• **TASK**: Count every line in the following listing that contains "nouvelle", then report that count with nothing added.

(DATA RECORDS Opens)

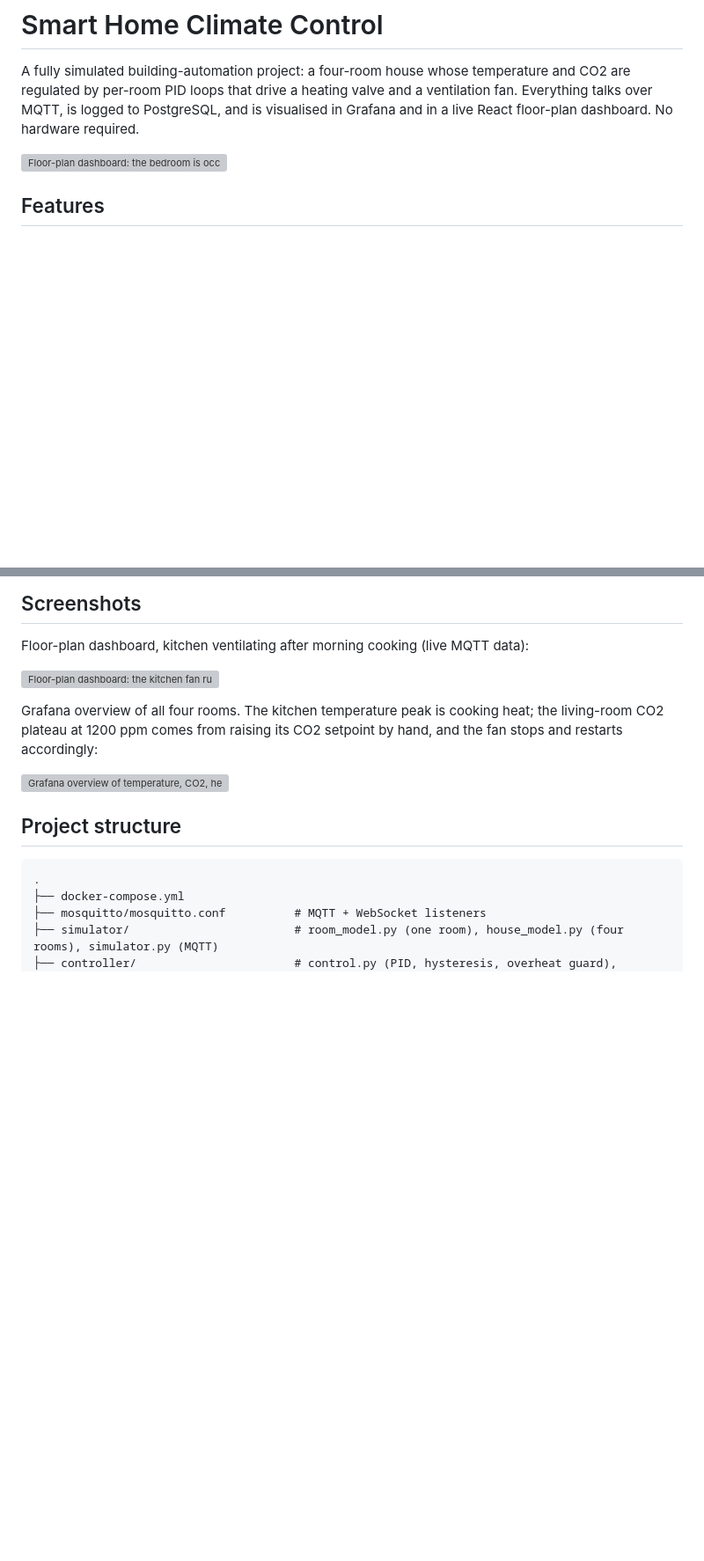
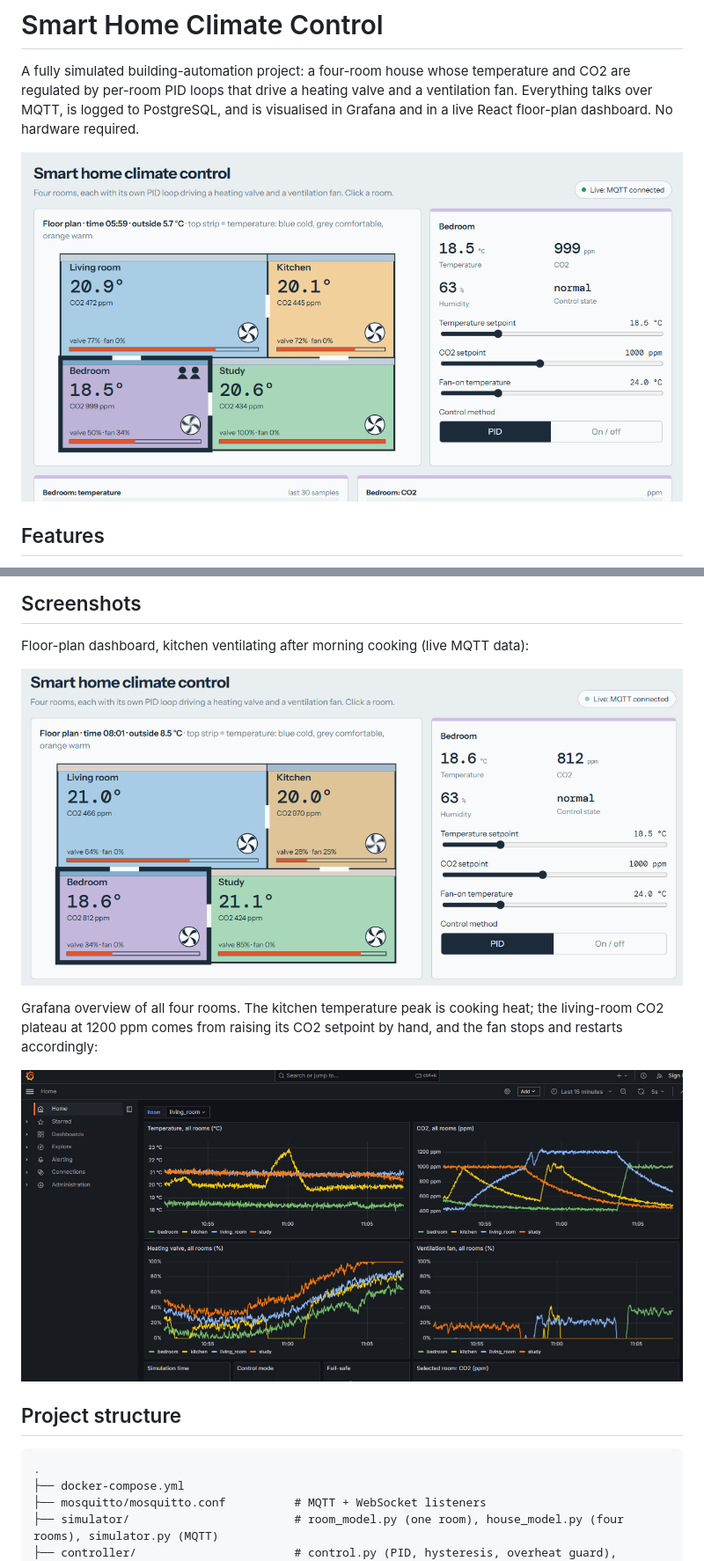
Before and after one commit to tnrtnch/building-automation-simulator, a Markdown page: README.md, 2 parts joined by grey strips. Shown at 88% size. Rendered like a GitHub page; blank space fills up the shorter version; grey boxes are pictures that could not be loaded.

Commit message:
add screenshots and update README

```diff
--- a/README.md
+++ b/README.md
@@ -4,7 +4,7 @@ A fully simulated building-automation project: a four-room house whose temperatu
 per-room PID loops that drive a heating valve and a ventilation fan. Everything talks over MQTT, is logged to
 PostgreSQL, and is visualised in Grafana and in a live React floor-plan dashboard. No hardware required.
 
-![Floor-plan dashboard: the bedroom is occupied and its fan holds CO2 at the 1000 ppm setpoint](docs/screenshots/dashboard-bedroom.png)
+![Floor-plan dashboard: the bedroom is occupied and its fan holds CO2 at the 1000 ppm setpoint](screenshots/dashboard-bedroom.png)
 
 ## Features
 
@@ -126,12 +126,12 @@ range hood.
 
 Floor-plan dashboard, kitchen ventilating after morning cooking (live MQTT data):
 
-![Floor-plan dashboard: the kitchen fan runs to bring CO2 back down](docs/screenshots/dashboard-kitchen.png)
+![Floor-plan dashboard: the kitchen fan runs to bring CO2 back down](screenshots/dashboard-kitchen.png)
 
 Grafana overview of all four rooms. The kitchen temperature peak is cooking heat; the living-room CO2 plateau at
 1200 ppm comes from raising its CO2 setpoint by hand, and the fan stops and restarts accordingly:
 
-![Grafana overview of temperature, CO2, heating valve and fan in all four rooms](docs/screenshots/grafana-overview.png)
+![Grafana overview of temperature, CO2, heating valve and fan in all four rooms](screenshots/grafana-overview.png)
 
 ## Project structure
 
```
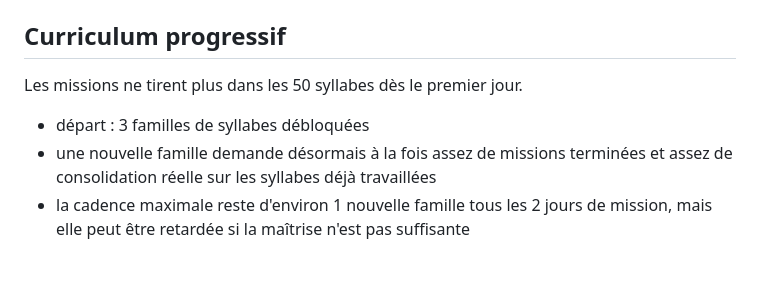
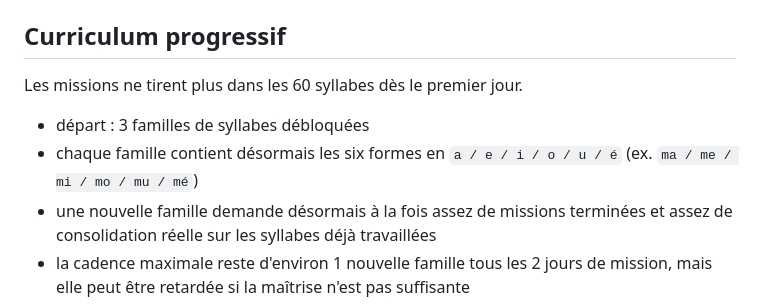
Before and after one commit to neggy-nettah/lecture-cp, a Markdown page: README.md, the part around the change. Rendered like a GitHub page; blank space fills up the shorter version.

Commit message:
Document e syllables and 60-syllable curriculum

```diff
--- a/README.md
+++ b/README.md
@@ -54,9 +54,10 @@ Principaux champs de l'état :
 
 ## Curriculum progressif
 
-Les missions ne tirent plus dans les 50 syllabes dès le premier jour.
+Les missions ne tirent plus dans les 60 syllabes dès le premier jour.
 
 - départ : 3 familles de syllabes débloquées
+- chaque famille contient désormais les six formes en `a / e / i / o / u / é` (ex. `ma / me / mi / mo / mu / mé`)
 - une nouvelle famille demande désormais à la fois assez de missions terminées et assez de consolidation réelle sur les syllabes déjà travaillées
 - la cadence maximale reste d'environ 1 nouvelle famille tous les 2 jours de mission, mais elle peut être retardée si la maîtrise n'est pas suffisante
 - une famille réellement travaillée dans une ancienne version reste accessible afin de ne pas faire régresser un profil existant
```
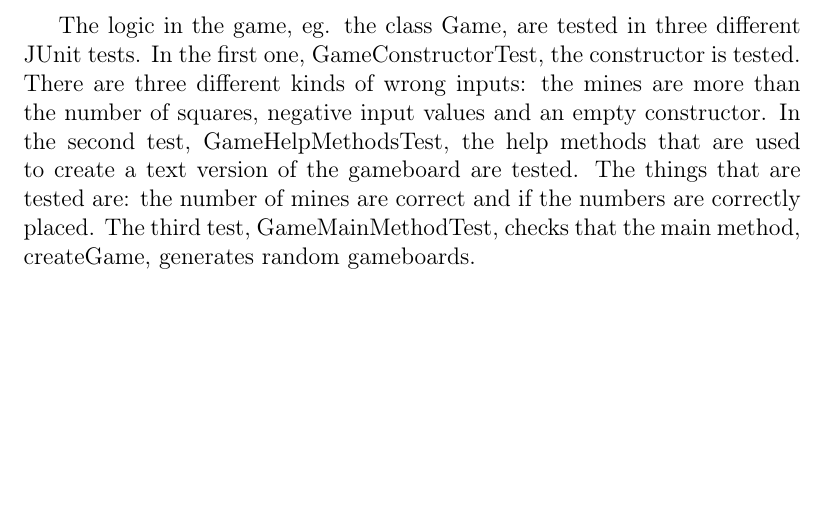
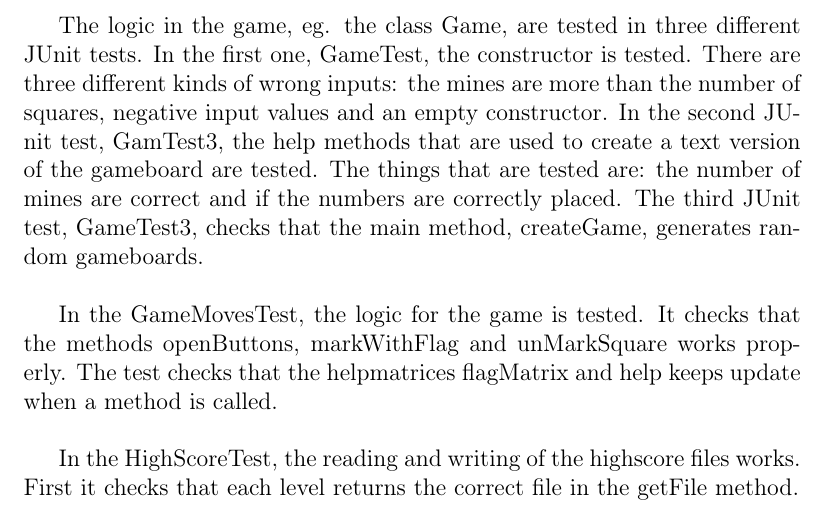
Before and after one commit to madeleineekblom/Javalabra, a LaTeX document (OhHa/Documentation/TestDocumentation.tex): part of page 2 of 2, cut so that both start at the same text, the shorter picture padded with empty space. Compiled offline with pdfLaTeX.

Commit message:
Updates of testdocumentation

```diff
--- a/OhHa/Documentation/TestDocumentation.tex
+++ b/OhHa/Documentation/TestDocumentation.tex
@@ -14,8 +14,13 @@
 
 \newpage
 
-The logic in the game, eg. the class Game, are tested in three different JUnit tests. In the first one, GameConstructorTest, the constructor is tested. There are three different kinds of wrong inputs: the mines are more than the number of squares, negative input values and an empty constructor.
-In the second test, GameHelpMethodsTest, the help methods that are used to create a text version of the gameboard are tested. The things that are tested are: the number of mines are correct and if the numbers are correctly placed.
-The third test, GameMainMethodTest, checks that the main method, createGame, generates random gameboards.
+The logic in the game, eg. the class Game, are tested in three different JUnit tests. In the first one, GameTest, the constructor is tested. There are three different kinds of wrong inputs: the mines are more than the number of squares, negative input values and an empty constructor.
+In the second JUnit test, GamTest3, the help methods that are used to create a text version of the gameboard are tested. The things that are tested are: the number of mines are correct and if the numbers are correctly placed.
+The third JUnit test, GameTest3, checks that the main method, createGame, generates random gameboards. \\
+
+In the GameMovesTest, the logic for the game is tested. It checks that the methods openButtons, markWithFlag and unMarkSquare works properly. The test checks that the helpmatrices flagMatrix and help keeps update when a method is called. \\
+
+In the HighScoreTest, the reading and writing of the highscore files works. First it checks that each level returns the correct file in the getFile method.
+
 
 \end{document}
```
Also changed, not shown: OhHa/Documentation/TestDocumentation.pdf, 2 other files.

(DATA RECORDS Closes)

• **RESULT**: 2